This morning my boy drew himself into bed, exhausted after his share of caring for the twins in the night and with hot coffee on the bedside table for me to awake and to take over care. He held me close in his hot arms and spoke softly in his low, deep tones to me about love, our love, in the terms of kindness that are habitual for us. The safety, the intimacy and the feeling of the pieces being put together. This is it, for always, all at once familiar and new, exciting and reliable, home and adventure. For all the scars we carry are held as jewels which led us to this very moment, every moment.
On a morning last week my first-born, my golden haired girl, crawled into that same bed, afraid and frantic from a nightmare, having quietly scaled the stairs up to our room in the dark. I brought her close to me and whispered words of comfort to her, intertwined with threats to the spectres of the dark, from the burning ferocity of maternal love. As she melted into safety, into my concerned but tired embrace, we fell asleep in the dark, my heart held in my arms and swept over by the honeyed sensation of knowing she is safe.

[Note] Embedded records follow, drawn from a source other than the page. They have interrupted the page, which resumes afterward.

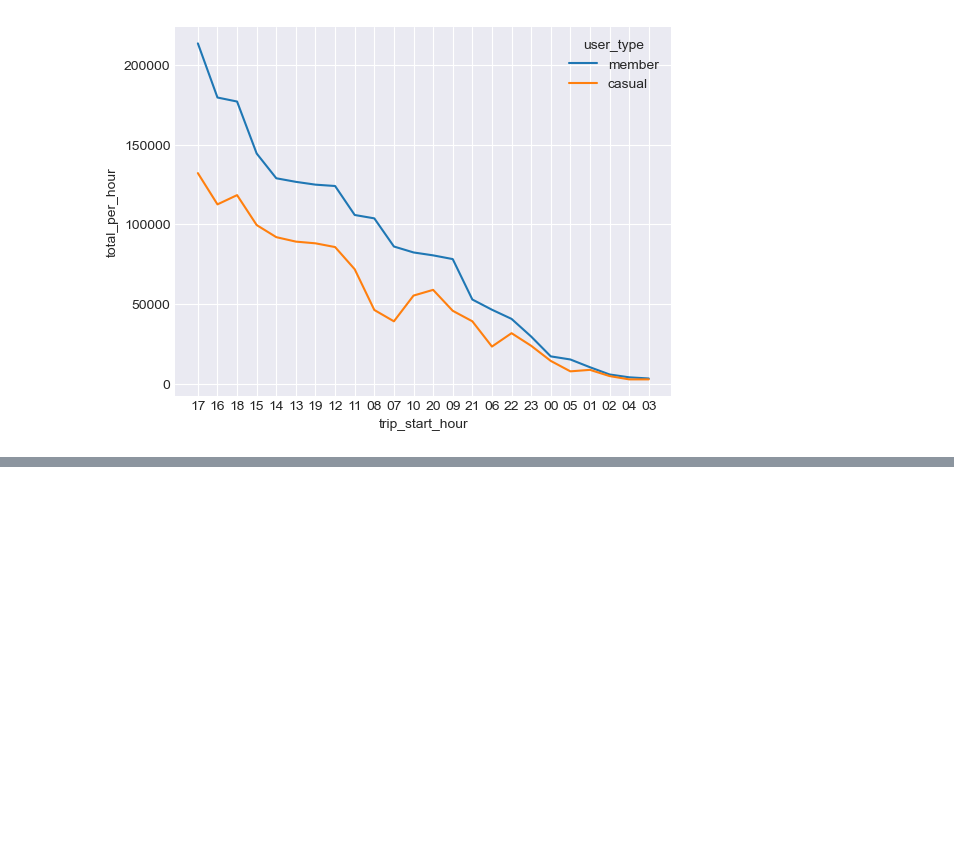
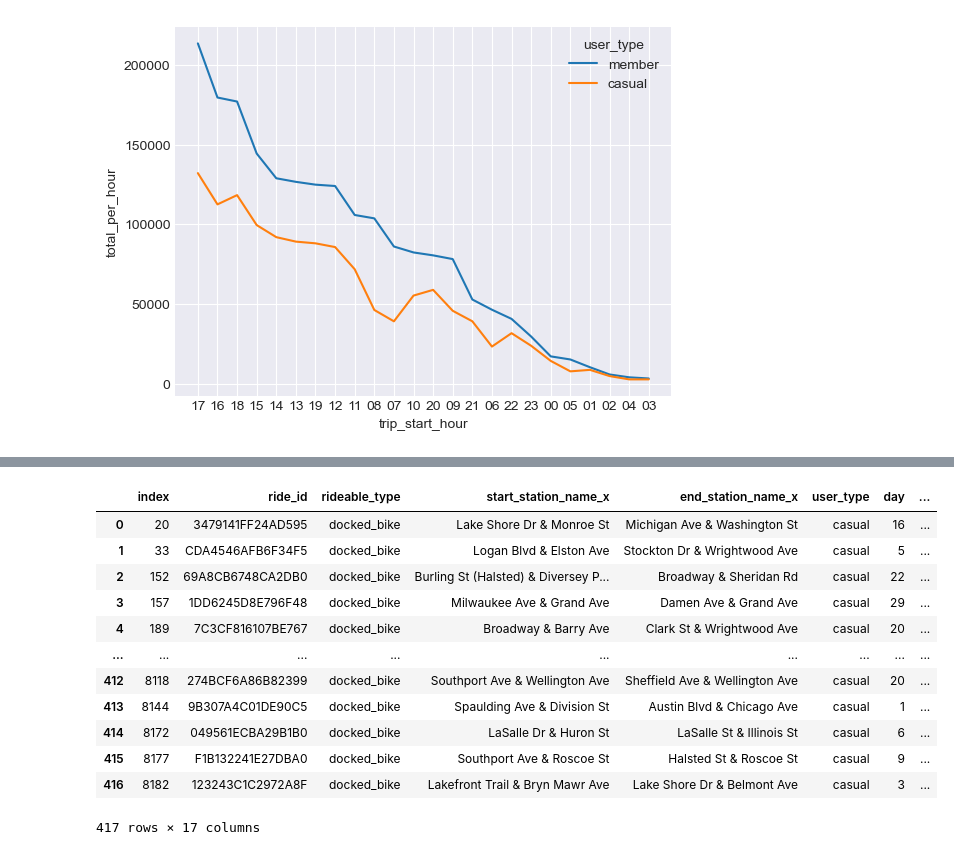
Before and after one commit to wesleymartins95/Cyclistic_insights, a Jupyter notebook: Cyclistic_pt2.ipynb, the cells around one changed output, grey strips where cells are left out. Saved outputs shown, nothing was run; the diff lists cells and outputs as text; code cells hidden in the pictures; blank space fills up the shorter version.

```diff
--- a/Cyclistic_pt2.ipynb
+++ b/Cyclistic_pt2.ipynb
@@ -557,0 +556,44 @@ round((madrugada2- madrugada1) / madrugada2 * 100,2)
+# %%
+# contando o total de usuarios por estação
+aux = casuais[['user_type','start_station_name']].value_counts('start_station_name',ascending=False).reset_index(name='start_user_total')
+
+# criando coluna 'ride_id' em aux para fazer o merge
+aux['ride_id']= casuais['ride_id']
+
+# contando o total de usuarios por estação
+aux2 = casuais[['user_type','end_station_name']].value_counts('end_station_name',ascending=False).reset_index(name='end_user_total')
+
+# criando coluna 'ride_id' em aux para fazer o merge
+aux2['ride_id']= casuais['ride_id']
+
+
+# fazendo o merge com identificador unico, onde a coluna 'start_user_total' é atribuida
+aux = pd.merge(aux, aux2, how='inner', on='ride_id')
+
+
+# fazendo o merge com identificador unico, onde a coluna 'end_user_total' é atribuida
+casuais = pd.merge(casuais, aux, how='inner', on='ride_id')
+
+# filtrando dados com estações acima de 500 retiradas
+filtro = casuais['start_user_total']>=500
+casuais = casuais[filtro]
+casuais
+
+# filtrando dados com estações acima de 500 retiradas
+filtro = casuais['end_user_total']>=500
+casuais = casuais[filtro]
+casuais
+# %% [output]
+|  | index | ride_id | rideable_type | start_station_name_x | end_station_name_x | user_type | day | ... |
+| 0 | 20 | 3479141FF24AD595 | docked_bike | Lake Shore Dr & Monroe St | Michigan Ave & Washington St | casual | 16 | ... |
+| 1 | 33 | CDA4546AFB6F34F5 | docked_bike | Logan Blvd & Elston Ave | Stockton Dr & Wrightwood Ave | casual | 5 | ... |
+| 2 | 152 | 69A8CB6748CA2DB0 | docked_bike | Burling St (Halsted) & Diversey P... | Broadway & Sheridan Rd | casual | 22 | ... |
+| 3 | 157 | 1DD6245D8E796F48 | docked_bike | Milwaukee Ave & Grand Ave | Damen Ave & Grand Ave | casual | 29 | ... |
+| 4 | 189 | 7C3CF816107BE767 | docked_bike | Broadway & Barry Ave | Clark St & Wrightwood Ave | casual | 20 | ... |
+| ... | ... | ... | ... | ... | ... | ... | ... | ... |
+| 412 | 8118 | 274BCF6A86B82399 | docked_bike | Southport Ave & Wellington Ave | Sheffield Ave & Wellington Ave | casual | 20 | ... |
+| 413 | 8144 | 9B307A4C01DE90C5 | docked_bike | Spaulding Ave & Division St | Austin Blvd & Chicago Ave | casual | 1 | ... |
+| 414 | 8172 | 049561ECBA29B1B0 | docked_bike | LaSalle Dr & Huron St | LaSalle St & Illinois St | casual | 6 | ... |
+| 415 | 8177 | F1B132241E27DBA0 | docked_bike | Southport Ave & Roscoe St | Halsted St & Roscoe St | casual | 9 | ... |
+| 416 | 8182 | 123243C1C2972A8F | docked_bike | Lakefront Trail & Bryn Mawr Ave | Lake Shore Dr & Belmont Ave | casual | 3 | ... |
+417 rows × 17 columns
```
Also changed, not shown: parts of 37 cells of this notebook, 1 other file.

Twenty-four years ago, sitting with my arms around my grandmother as she wept, having fallen in the hospital toilet in what turned out to be her last months, promoted from 12-year-old to the first familiar face of comfort in a moment of fearful realisation. She told me not of her pain but of her shame. The love and protection she always had given me became a well to draw upon to quench this sudden, terrifying need for reassurance. I held her close and spoke words of love which I hoped were enough.